Once we have
sqlite3 imported, we will need to connect to a database. We can connect to a new or pre-existing database with the
sqlite3.connect() API. Remember that an Application Programmable Interface (API) is simply a way to communicate between different applications. In this case, we want Python and SQLite to communicate with one another. This call will connect to the database with the given name. If the database does not exist, it will create new blank database.
# Create connection to database connection = sqlite3.connect("first.db")
We can imagine our connection object as a cable that connects our python environment to our SQLite database.
Creating a Cursor Object
sqlite3.connect() we have established a connection to the SQLite database “first.db”. Next, we need a way to call SQL statements on the data within the database. To do this, we use something called a cursor object. Using a cursor object, we can:
- represent a database cursor
- call statements to our SQLite database
- return the data in our python environment.
We create a cursor object by using the cursor method from the connection class:# Create cursor object cursor = connection.cursor()
If we imagine the connection object as a cable that connects Python to SQLite, the cursor uses the cable to move back and forth to send messages and exchange data between the two.
For this lesson, you will be using the titanic.db database file that contains data for each real Titanic passenger. To your right, you will see a web browser that displays the data description for each field in titanic.db.
We have imported the
sqlite3 module for you.
Create a connection object with
sqlite3.connect(), and name this object
con. Be sure to use the database
Now that you are connected to the
"titanic.db" database, create a cursor object with
.cursor() and name it

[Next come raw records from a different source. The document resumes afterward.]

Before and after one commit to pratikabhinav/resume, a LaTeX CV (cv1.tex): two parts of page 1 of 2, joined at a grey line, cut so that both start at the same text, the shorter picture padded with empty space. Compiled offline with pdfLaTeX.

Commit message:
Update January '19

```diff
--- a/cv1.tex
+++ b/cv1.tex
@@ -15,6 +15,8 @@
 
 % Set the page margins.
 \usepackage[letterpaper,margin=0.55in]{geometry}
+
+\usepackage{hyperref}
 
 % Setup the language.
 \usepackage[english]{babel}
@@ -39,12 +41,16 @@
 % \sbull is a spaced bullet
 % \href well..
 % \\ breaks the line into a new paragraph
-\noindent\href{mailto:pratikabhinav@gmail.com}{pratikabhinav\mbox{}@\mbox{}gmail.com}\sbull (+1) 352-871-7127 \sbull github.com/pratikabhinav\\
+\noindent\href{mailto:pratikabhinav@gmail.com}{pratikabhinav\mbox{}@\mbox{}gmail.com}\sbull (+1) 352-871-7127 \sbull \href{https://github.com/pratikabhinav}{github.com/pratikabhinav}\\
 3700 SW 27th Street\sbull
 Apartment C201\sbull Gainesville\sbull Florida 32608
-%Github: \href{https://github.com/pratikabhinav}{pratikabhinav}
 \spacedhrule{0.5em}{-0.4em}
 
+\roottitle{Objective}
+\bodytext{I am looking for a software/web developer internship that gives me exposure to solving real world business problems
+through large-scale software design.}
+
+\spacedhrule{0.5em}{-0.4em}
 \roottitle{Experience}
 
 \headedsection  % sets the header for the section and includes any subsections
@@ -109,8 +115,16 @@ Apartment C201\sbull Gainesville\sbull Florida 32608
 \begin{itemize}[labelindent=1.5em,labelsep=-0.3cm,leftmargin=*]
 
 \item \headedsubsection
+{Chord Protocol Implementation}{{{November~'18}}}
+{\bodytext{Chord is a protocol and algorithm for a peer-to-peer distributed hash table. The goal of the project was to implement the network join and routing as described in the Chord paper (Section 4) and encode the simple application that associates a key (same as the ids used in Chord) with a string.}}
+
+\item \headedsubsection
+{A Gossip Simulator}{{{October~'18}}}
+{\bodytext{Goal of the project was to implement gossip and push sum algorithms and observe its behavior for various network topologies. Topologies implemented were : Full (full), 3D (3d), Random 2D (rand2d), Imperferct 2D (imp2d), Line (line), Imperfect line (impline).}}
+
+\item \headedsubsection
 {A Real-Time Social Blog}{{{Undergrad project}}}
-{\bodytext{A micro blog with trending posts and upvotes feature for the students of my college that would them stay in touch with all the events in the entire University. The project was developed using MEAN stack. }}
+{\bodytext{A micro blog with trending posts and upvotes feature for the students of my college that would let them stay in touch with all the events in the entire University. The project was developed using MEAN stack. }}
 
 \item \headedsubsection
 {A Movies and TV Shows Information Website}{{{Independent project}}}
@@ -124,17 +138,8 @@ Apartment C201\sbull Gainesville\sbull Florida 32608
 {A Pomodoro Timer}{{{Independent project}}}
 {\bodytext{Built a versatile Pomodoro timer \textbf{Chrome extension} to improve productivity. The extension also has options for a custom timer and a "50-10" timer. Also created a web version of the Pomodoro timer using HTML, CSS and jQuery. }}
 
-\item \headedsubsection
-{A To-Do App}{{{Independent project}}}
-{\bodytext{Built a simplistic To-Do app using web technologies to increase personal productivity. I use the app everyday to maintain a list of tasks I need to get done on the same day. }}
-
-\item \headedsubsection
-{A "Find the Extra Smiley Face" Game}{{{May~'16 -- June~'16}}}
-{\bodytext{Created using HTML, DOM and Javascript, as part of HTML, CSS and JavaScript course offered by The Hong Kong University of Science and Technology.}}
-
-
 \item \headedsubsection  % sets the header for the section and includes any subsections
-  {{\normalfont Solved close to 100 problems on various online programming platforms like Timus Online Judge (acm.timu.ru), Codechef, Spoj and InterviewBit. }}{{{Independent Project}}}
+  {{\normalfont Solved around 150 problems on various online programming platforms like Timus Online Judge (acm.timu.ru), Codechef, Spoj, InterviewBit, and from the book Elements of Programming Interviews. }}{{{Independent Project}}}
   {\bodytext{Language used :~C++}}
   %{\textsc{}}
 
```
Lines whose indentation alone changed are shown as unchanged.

curs. Be sure to attach the connection object that you just created to